Supplied records:

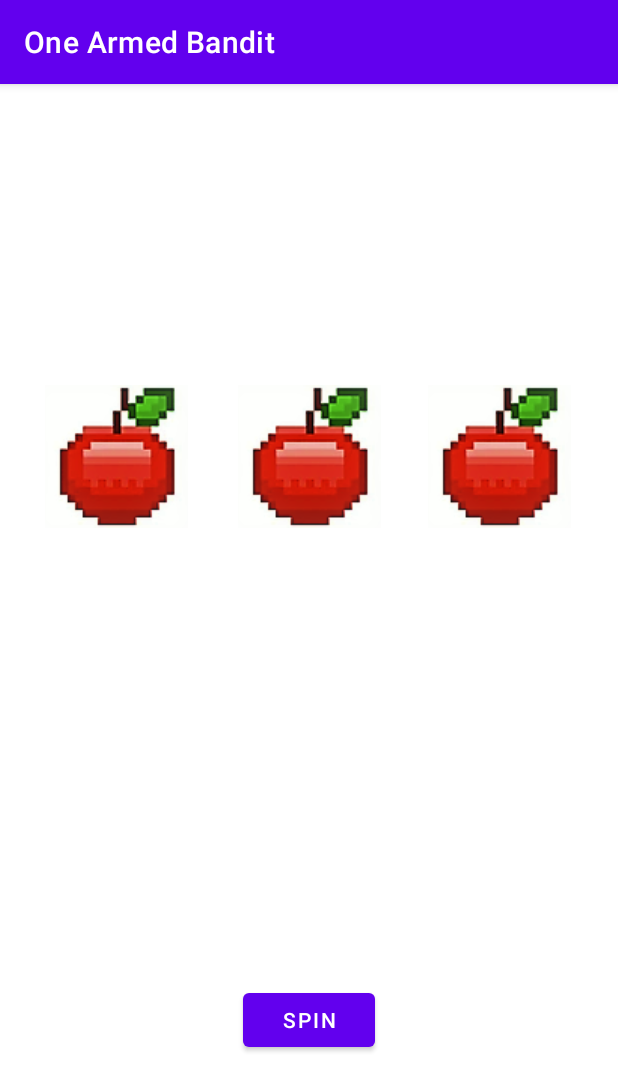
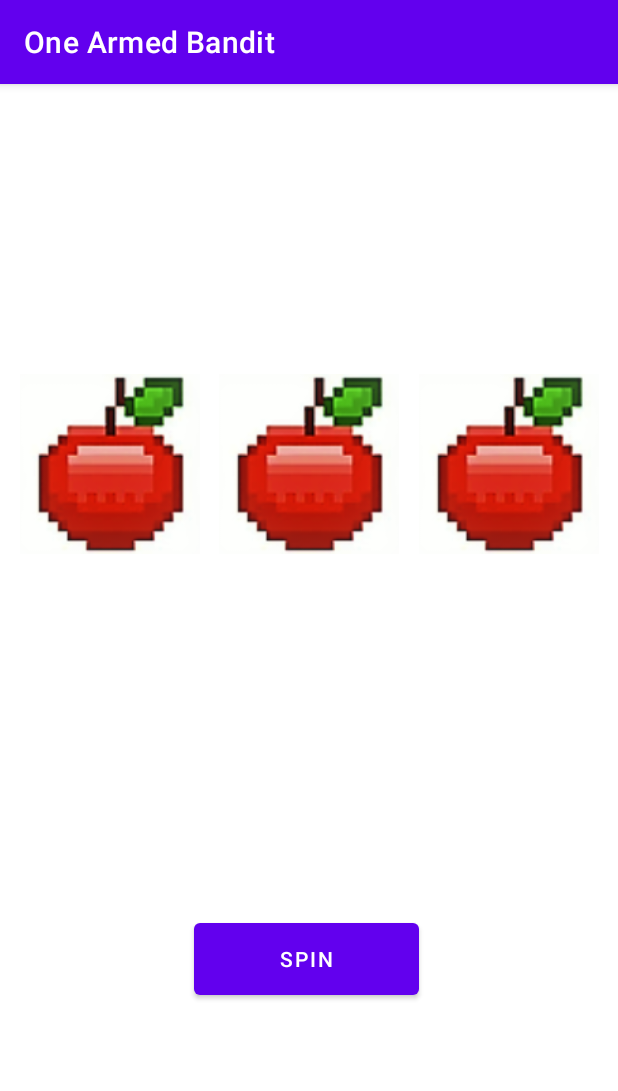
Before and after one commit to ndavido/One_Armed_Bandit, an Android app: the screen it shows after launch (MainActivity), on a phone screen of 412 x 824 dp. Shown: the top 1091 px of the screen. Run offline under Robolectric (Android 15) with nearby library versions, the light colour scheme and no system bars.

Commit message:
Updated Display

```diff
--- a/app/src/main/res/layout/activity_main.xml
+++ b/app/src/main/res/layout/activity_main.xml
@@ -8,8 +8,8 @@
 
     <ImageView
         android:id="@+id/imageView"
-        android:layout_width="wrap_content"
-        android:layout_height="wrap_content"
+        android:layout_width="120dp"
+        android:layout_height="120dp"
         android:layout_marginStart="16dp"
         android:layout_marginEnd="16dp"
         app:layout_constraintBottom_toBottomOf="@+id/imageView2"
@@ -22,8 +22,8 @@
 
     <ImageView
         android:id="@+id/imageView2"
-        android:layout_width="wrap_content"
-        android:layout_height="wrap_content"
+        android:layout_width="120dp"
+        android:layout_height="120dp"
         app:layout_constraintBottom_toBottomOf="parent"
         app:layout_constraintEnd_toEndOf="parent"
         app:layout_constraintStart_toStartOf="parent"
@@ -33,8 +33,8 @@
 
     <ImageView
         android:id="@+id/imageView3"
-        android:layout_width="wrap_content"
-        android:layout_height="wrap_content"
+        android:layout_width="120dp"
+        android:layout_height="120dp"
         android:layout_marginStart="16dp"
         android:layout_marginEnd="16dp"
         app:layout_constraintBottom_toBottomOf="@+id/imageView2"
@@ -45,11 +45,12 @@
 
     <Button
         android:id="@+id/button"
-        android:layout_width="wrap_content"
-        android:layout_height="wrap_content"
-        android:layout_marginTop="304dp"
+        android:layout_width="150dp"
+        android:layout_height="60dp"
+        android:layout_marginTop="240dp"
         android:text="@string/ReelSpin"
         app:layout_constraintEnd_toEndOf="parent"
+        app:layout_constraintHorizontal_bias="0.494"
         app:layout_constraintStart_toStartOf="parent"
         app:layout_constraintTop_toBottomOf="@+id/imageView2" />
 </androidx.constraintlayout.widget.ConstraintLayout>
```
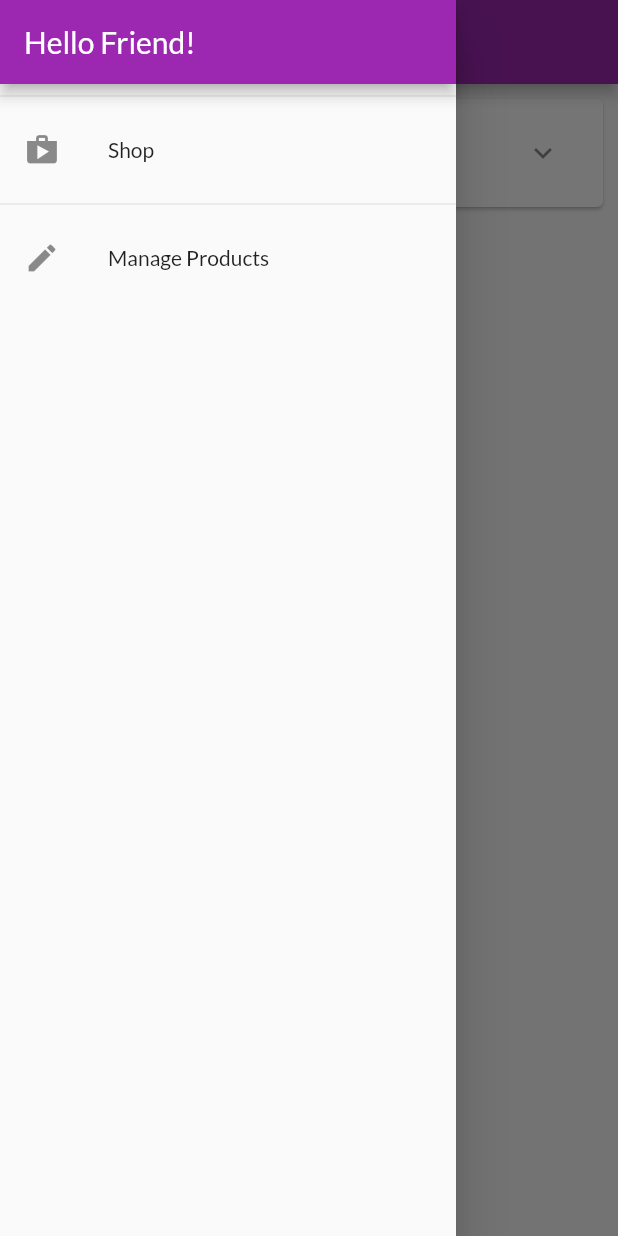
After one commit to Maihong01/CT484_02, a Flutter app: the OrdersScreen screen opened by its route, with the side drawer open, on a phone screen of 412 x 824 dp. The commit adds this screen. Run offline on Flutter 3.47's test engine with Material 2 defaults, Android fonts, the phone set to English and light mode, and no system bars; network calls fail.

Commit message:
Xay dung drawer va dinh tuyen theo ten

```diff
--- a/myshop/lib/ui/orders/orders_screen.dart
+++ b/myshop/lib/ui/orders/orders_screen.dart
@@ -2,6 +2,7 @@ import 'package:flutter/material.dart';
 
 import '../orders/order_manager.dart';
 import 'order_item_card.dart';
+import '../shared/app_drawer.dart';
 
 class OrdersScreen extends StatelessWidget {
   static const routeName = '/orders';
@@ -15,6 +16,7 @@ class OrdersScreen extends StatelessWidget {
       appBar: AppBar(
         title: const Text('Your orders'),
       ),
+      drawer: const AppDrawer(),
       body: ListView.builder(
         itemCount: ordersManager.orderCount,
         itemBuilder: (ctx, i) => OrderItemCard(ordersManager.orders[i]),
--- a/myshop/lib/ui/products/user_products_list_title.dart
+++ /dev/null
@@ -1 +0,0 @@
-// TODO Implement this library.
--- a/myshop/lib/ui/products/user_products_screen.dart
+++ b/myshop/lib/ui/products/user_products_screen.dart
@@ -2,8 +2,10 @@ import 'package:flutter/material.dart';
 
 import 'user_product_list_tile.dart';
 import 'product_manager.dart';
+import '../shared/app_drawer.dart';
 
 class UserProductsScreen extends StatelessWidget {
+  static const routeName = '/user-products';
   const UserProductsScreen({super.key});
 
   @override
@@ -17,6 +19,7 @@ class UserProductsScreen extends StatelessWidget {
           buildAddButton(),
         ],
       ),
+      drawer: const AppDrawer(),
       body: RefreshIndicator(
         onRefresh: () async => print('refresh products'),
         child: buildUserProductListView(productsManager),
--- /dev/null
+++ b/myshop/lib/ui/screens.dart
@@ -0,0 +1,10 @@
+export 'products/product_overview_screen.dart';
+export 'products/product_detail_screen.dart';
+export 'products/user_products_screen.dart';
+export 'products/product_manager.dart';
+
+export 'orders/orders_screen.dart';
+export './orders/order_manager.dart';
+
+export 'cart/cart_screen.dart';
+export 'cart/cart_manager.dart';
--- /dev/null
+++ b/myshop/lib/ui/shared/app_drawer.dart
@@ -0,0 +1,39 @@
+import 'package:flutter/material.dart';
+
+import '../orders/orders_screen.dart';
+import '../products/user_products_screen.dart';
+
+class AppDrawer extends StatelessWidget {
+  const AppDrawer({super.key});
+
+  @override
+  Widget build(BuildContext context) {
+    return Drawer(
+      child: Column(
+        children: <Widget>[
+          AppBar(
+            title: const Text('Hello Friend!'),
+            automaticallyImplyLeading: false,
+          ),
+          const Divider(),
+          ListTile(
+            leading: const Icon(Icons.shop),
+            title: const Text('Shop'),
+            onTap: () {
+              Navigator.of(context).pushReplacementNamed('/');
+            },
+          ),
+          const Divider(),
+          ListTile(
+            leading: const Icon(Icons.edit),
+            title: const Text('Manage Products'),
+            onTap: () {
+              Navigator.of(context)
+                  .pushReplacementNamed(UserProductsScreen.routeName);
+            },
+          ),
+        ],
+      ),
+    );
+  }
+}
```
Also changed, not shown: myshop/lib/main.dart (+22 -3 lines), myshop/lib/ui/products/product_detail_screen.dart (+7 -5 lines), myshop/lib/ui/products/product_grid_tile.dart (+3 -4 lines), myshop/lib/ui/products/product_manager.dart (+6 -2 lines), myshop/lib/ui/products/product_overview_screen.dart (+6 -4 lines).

--

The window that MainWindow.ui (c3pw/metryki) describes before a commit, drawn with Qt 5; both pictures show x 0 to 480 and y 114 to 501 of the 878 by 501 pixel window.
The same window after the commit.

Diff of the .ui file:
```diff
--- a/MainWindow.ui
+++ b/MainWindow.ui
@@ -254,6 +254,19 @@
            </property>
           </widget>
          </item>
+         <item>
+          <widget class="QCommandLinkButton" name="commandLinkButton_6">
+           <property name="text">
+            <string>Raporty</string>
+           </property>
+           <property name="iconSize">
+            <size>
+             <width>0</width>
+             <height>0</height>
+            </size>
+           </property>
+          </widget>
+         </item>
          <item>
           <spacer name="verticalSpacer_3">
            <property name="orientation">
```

Goal of the exercise:
Using the entries above, return each line that includes the word "export".

Answer:
+export 'products/product_overview_screen.dart';
+export 'products/product_detail_screen.dart';
+export 'products/user_products_screen.dart';
+export 'products/product_manager.dart';
+export 'orders/orders_screen.dart';
+export './orders/order_manager.dart';
+export 'cart/cart_screen.dart';
+export 'cart/cart_manager.dart';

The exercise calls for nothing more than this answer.